An obsolete term that related certain areas of the cerebral cortex with conscious thought.
References in periodicals archive ?
Gregory of Nyssa's On the Soul and Resurrection and the Catechetical Oration," Phronema 27 (2012) 125-62, challenges the majority view of Gregory as a universalist.
According to De Temmerman, two features in particular define Charicleia: mental strength (phronema) and chastity (sophrosyne) (246-58).
He has published in a number of academic journals including the Journal of Religious History, Nova Religio, the International Journal for the Study of New Religions, the Alternative Spirituality and Religions Review, Phronema, and the Journal of the Australian Catholic Historical Society.
This liturgy of the faithful within the community requires the illumination of the Holy Spirit, the sharing in the light (Luke 24:4) that flowed from the tomb of the risen Christ and the mindset (in Greek, phronema) of the cross and of the resurrection.
In the 19th century, Cardinal Newman signalled an active role for the laity in discerning the Spirit when he wrote that church leaders must take seriously "a sort of instinct, or phronema, deep in the mystical body of Christ."
In our day people are keen to show how tenaciously they adhere to the Traditional Orthodox View, the Traditional Orthodox Practice, the Traditional Orthodox "Phronema" or "Mind".
Terms for good and bad sense, thinking, counsel, judgment, learning, and decision are liberally mixed with the terminology of piety and justice in the discussion of both Creon's and Antigone's positions: aboulia and euboulia; manthanein and amathia; nous, xunnoia and anoia; phronein, phrenes, phronema and aphrosune; moria; gnome and gignoskein; hamartanein and harmartia; ate; and a variety of cognates and alternatives.
Jurisdiction has replaced Church in our distorted phronema and divided state of existence.
Publications forthcoming are "The Early Christian Reception History of Genesis 18: From Theophany to Trinitarian Symbolism," Journal of Early Christian Studies; and "Clement of Alexandria's Exegesis of Old Testament Theophanies," Phronema. Most recently published is "Exegesis and Intertextuality in Anastasius of Sinai's Homily on the Transfiguration," Studia patristiea 68 (2013).

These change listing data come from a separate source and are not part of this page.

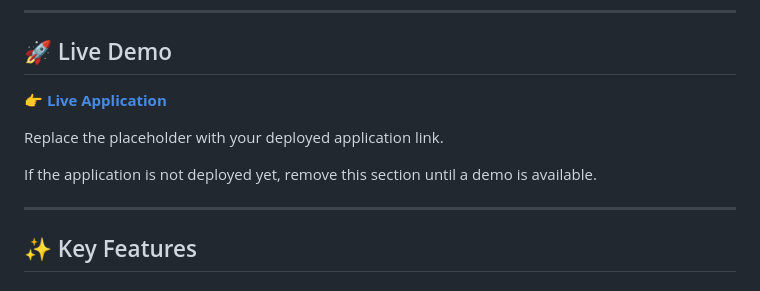
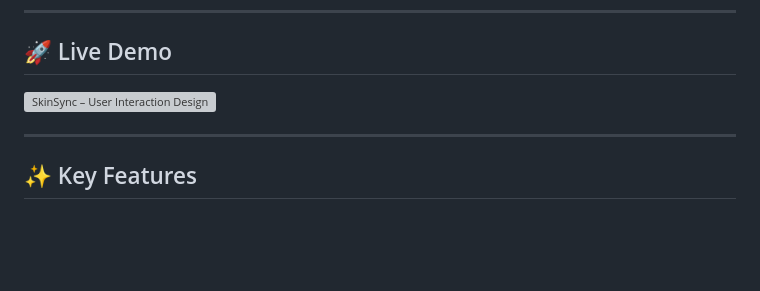
Before and after one commit to justMSARahat/SkinSync, a Markdown page: README.md, the part around one of its changes. Drawn GitHub-style; blank space fills up the shorter version; grey boxes are pictures that could not be loaded.

```diff
--- a/README.md
+++ b/README.md
@@ -44,11 +44,7 @@ SkinSync is designed to encourage consistent skincare habits and help users moni
 
 ## 🚀 Live Demo
 
-👉 **[Live Application](YOUR_LIVE_DEMO_LINK)**
-
-Replace the placeholder with your deployed application link.
-
-If the application is not deployed yet, remove this section until a demo is available.
+<img width="2220" height="1180" alt="SkinSync – User Interaction Design" src="https://github.com/user-attachments/assets/aba63f50-bd64-4091-9da1-92bc84860d99" />
 
 ---
 
```
Also changed, not shown: other parts of README.md (+1 -3 lines).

defining, promulgating and enforcing any portion of that tradition resides solely in the Ecclesia docens." Newman went on to speak of this consensus as "a sort of instinct, or phronema, deep in the bosom of the mystical body of Christ." (96)